The rules of the road change today and, with any luck, they may highlight Toronto’s need for improved pedestrian and cycling infrastructure.
The province has updated its fine schedule to include set fees and demerit points for some of the most egregious driving infractions.
If you are reading this in your car, for some baffling reason, you may want to pull over:
The set fine for distracted driving is now $490 and three demerit points. If you’re a novice driver, it’s an automatic 30-day suspension.
The advocacy group Cycle Toronto has called these changes a win, as they include steep penalties for “dooring” cyclists and the long sought-after one-metre rule.
The penalty for passing a cyclist without allowing a minimum distance of one metre is indeed a huge win for cyclist safety. The penalty is $110 and two demerit points, $180 if you’re in a community-safety zone. It’s also going to cause a lot of headaches, I predict, if properly enforced.
These headaches are necessary, however; think of them as growing pains. On many crowded Toronto streets, lacking as they often are in meaningful cycling infrastructure, a real crackdown on violators of the one-metre rule would be eye-opening.
Ideally, citizens and politicians alike will realize that many of our streets are dangerous for cyclists, by design. It is easy to imagine situations within the city where safely passing a cyclist with the proper one-metre space is extremely difficult.
Then we get to have a conversation about how we can redesign our streets so everyone can get where they’re going, safely, without these headaches. Cyclists don’t get off so easily, either.
The new penalty for riding without proper lights is $110, commuted down from a whopping proposed $500, due to advocacy from groups like Cycle Toronto.
These fines are well meaning enough. Coupled with reduced speed limits on residential streets in East York, there have certainly been major, recent strides in the level of enforcement for the sake of safety.
Still, let’s not take our eyes off the real prize.

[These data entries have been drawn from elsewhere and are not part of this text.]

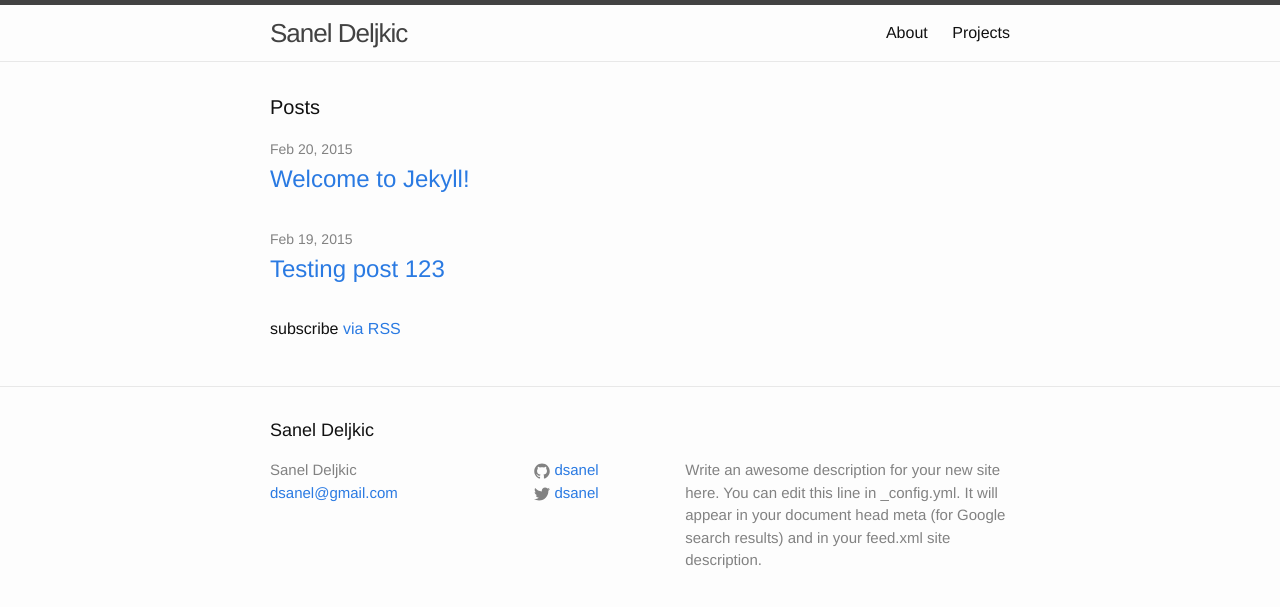
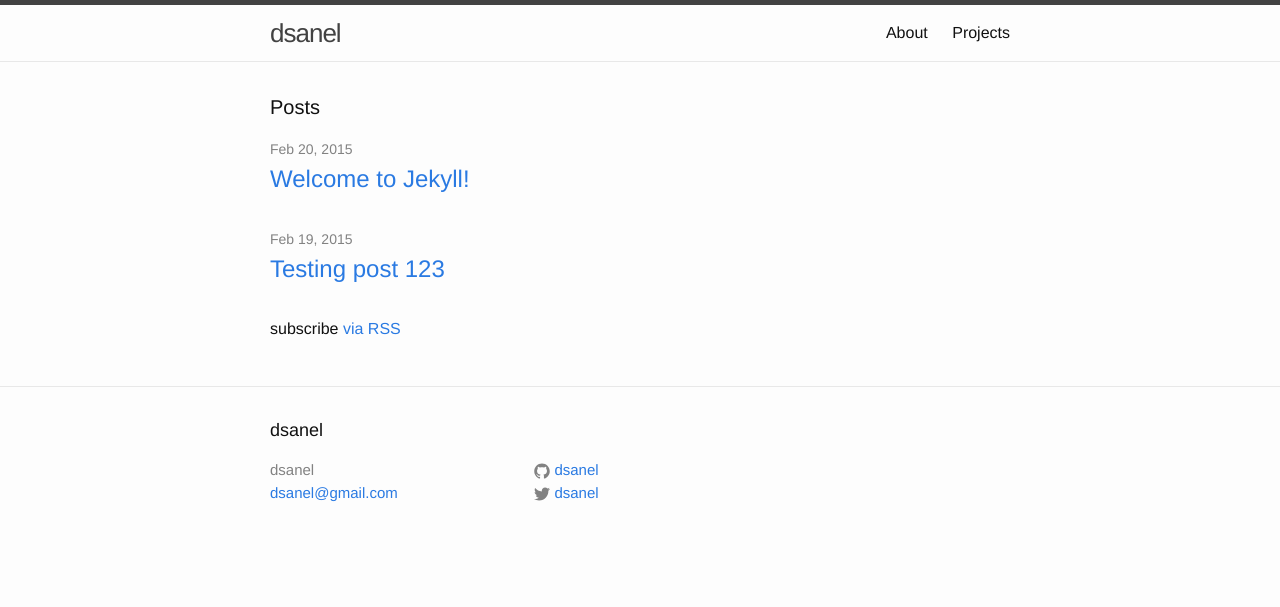
Before and after one commit to dsanel/dsanel.github.io, a Jekyll site: the page built from index.html, in a window 1280 px wide. Shown: the top 607 px of the page. Built offline with Jekyll 4.4.1, drawn with Linux system fonts in a browser that asks for light colours.

Commit message:
Change site name

```diff
--- a/_config.yml
+++ b/_config.yml
@@ -1,10 +1,7 @@
 # Site settings
-title: Sanel Deljkic
+title: dsanel
 email: dsanel@gmail.com
 description: > # this means to ignore newlines until "baseurl:"
-  Write an awesome description for your new site here. You can edit this
-  line in _config.yml. It will appear in your document head meta (for
-  Google search results) and in your feed.xml site description.
 baseurl: "" # the subpath of your site, e.g. /blog/
 url: "http://dsanel.github.io" # the base hostname & protocol for your site
 twitter_username: dsanel
```
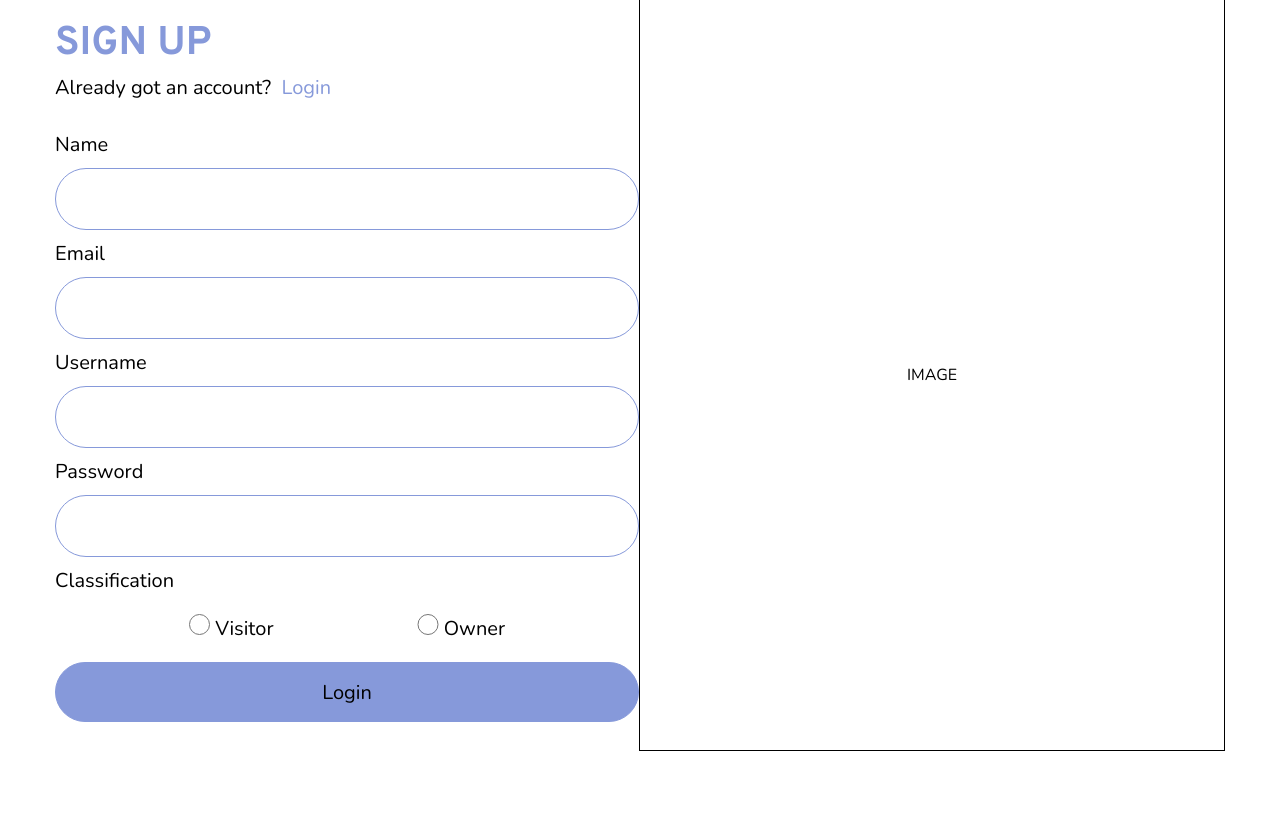
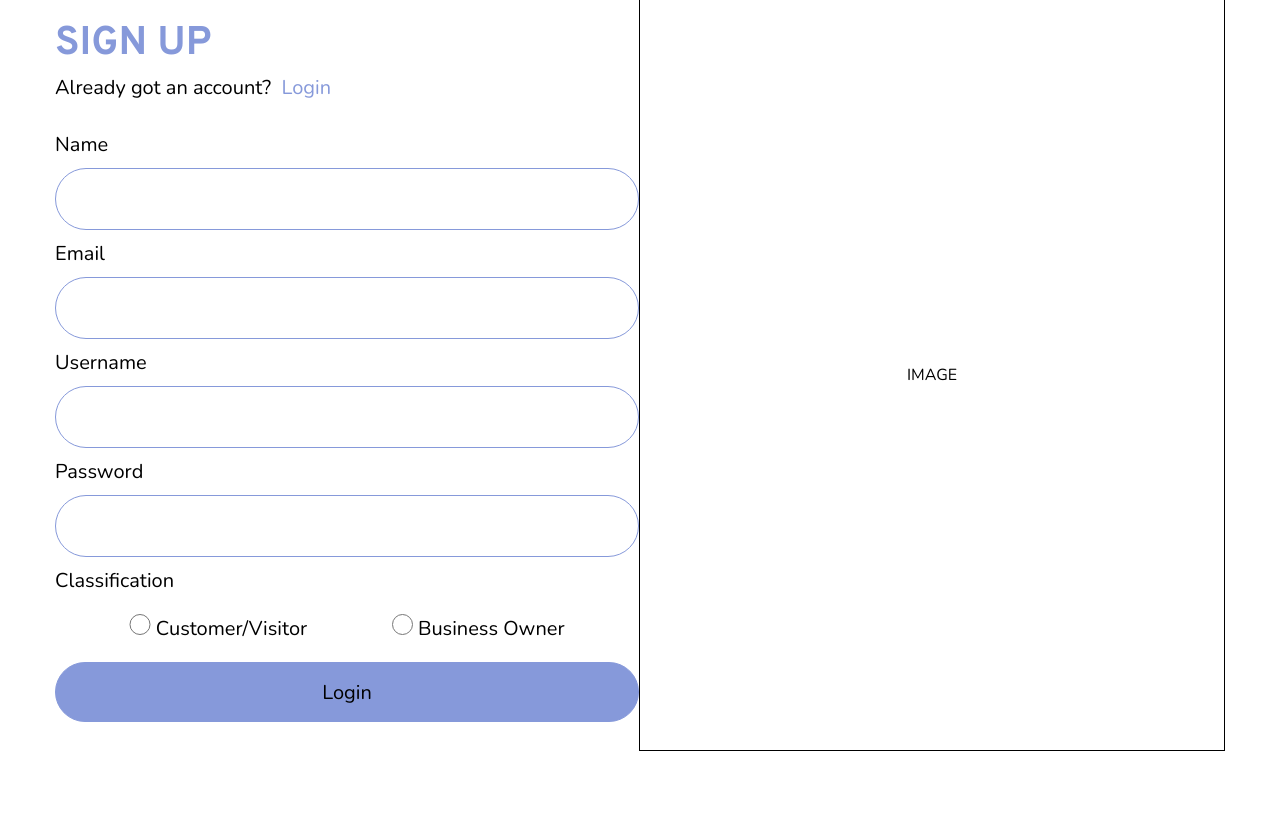
Before and after one commit to Xzilleon2/On-The-Go, a PHP site: page /Signup.php in a window 1280 px wide. Shown: the part 121-957 px from the top of the page. Run offline with PHP 8.4, Linux system fonts and the light colour scheme.

Commit message:
correction to the classification

```diff
--- a/Signup.php
+++ b/Signup.php
@@ -33,10 +33,10 @@
                     <label for="classification">Classification</label>
                     <div class="classification">
                         <label for="Visitor">
-                            <input type="radio" id="Visitor" name="classification" value="Visitor">Visitor
+                            <input type="radio" id="Visitor" name="classification" value="Visitor">Customer/Visitor
                         </label>
                         <label for="Owner">
-                            <input type="radio" id="Owner" name="classification" value="Owner">Owner
+                            <input type="radio" id="Owner" name="classification" value="Owner">Business Owner
                         </label>
                     </div>
                     <input type="submit" value="Login">
```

The city is still considering adopting Vision Zero policies, already in place many
European and American cities, which hold that no number of traffic fatalities is acceptable.
Vision Zero also puts emphasis on designing roads in a way that reduces reckless driving and simple human error.
There will always be a few people who feel they’re above the law or truly believe they can get away with any number of careless infractions.
Fines are all well and good, but when street design necessitates safer driving, then we’ll really see some marked improvements in safety for drivers, cyclists and pedestrians alike.
Glyn Bowerman is a Toronto-based journalist and theatre artist. He is also a regular contributor to Spacing Magazine. Follow him on Twitter @Banquos_Banquet